### Dataset excerpts
================
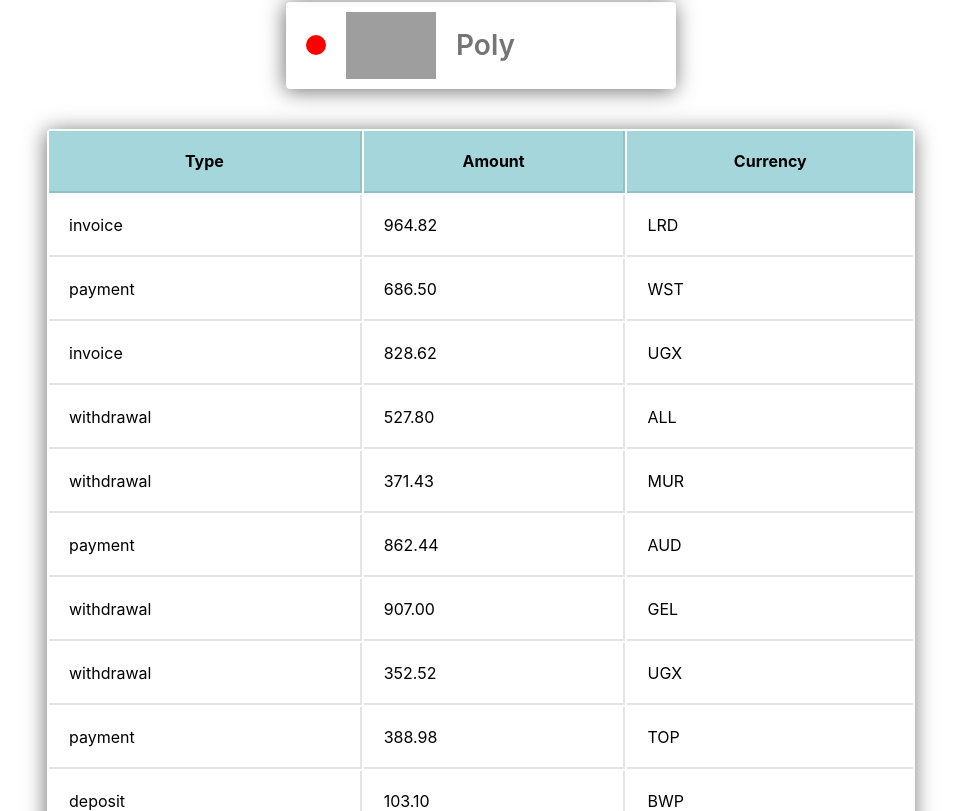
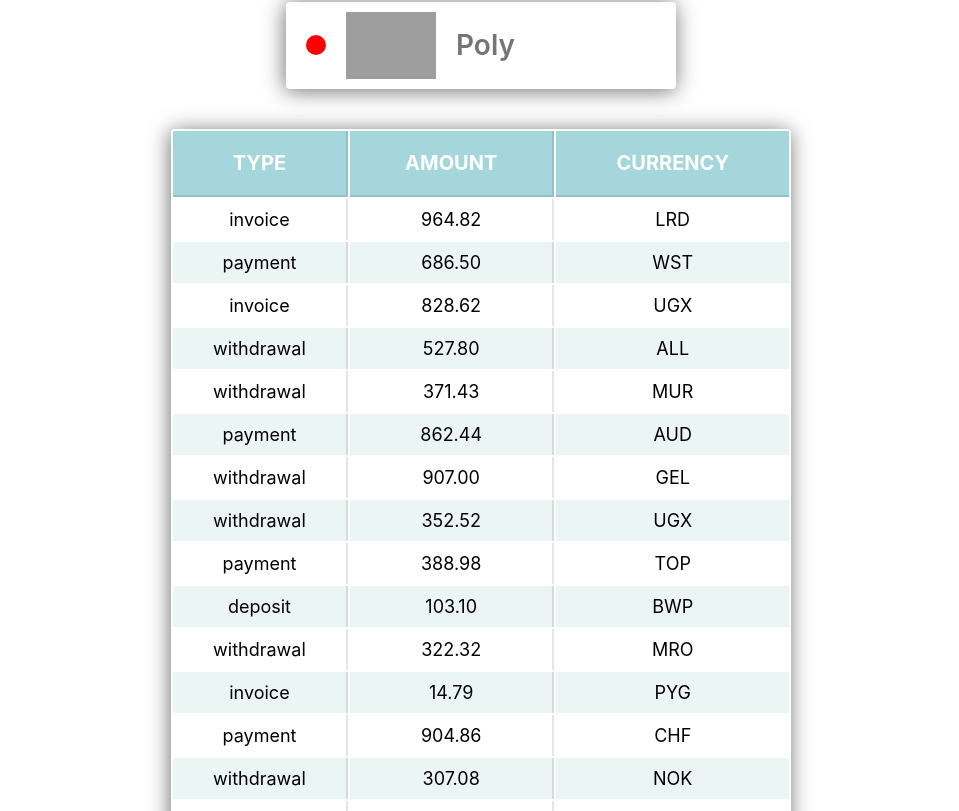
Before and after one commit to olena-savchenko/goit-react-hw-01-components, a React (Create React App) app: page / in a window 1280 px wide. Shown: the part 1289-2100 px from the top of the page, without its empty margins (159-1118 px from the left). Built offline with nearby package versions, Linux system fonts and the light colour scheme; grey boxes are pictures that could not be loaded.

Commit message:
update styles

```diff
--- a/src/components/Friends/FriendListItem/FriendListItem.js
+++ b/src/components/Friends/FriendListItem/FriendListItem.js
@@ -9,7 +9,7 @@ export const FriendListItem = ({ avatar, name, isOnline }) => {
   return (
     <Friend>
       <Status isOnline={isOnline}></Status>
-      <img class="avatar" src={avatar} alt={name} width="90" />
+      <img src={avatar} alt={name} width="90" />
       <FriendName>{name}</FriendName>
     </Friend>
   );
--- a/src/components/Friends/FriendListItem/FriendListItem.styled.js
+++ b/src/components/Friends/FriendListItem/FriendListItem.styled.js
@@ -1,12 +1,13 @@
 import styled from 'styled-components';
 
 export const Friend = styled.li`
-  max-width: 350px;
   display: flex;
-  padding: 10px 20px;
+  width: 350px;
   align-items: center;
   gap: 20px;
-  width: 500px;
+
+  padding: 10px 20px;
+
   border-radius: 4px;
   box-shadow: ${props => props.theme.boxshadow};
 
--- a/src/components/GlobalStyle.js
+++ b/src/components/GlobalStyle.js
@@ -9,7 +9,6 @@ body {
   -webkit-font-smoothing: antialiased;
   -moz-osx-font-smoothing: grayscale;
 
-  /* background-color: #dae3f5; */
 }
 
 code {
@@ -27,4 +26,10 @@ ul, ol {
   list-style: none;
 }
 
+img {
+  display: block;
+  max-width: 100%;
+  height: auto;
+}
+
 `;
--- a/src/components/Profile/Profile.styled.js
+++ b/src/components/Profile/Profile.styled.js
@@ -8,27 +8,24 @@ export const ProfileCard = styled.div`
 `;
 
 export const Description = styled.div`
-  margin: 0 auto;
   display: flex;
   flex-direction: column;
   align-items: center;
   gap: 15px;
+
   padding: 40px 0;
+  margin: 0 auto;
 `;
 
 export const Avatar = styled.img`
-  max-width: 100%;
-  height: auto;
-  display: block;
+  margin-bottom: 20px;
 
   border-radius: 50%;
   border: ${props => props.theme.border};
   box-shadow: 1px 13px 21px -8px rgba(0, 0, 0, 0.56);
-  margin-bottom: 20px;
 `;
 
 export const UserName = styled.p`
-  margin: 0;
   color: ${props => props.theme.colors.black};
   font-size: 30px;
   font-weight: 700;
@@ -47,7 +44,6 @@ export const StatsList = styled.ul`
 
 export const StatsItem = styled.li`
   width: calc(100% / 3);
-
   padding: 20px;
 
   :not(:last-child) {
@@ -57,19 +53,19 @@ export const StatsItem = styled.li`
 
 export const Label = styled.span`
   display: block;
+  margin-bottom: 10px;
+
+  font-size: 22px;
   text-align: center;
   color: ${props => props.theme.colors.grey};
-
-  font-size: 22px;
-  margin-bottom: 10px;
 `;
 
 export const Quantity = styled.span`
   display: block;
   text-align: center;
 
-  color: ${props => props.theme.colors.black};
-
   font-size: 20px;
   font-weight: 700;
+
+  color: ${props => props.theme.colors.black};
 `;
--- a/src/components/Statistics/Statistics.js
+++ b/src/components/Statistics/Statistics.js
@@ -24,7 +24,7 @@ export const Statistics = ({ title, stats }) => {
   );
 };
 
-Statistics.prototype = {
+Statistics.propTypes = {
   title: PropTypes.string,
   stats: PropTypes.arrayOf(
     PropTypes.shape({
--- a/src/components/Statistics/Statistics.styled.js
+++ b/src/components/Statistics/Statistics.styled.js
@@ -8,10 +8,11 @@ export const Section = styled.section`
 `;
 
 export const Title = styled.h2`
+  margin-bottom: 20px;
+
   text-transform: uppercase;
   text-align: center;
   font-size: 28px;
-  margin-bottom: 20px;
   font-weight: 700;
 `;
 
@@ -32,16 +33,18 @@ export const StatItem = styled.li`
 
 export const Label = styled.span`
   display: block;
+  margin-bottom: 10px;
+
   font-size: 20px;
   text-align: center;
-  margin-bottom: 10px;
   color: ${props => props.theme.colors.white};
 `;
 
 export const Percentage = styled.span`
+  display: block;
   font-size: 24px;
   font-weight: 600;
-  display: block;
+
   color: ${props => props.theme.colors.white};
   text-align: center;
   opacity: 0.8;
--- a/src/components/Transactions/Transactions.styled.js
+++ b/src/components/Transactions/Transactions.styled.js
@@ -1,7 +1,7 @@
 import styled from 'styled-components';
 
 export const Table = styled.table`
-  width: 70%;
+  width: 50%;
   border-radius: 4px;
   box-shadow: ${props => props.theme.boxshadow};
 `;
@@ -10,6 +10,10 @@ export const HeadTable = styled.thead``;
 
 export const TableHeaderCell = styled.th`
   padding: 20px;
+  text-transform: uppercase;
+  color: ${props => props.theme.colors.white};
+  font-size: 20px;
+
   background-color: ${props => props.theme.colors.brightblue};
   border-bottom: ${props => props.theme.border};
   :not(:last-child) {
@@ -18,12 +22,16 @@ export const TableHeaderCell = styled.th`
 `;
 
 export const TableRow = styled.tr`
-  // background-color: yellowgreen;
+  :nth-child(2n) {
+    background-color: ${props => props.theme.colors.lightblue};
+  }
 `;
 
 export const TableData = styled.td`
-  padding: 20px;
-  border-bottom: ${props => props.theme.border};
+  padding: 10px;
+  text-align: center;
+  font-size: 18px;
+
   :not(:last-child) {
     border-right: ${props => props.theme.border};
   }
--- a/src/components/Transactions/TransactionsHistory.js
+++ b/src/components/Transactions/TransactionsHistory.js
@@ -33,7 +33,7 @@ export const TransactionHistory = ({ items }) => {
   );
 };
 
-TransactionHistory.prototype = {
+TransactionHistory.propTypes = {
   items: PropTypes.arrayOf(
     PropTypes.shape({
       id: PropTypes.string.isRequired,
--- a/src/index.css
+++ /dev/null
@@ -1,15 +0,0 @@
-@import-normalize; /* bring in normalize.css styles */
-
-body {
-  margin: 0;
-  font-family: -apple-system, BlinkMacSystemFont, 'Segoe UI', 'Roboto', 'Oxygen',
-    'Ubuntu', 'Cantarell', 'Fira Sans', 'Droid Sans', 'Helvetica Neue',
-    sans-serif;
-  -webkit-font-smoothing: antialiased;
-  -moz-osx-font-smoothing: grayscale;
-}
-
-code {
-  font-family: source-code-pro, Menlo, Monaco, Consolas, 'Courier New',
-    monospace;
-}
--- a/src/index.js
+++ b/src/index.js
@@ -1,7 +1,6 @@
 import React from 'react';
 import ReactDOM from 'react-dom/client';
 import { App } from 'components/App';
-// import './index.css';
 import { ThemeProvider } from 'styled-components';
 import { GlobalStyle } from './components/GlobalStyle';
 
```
================
### Exercise description
Filter the listing above down to the lines that contain the word "FriendListItem".

### Response to the exercise
--- a/src/components/Friends/FriendListItem/FriendListItem.js
+++ b/src/components/Friends/FriendListItem/FriendListItem.js
@@ -9,7 +9,7 @@ export const FriendListItem = ({ avatar, name, isOnline }) => {
--- a/src/components/Friends/FriendListItem/FriendListItem.styled.js
+++ b/src/components/Friends/FriendListItem/FriendListItem.styled.js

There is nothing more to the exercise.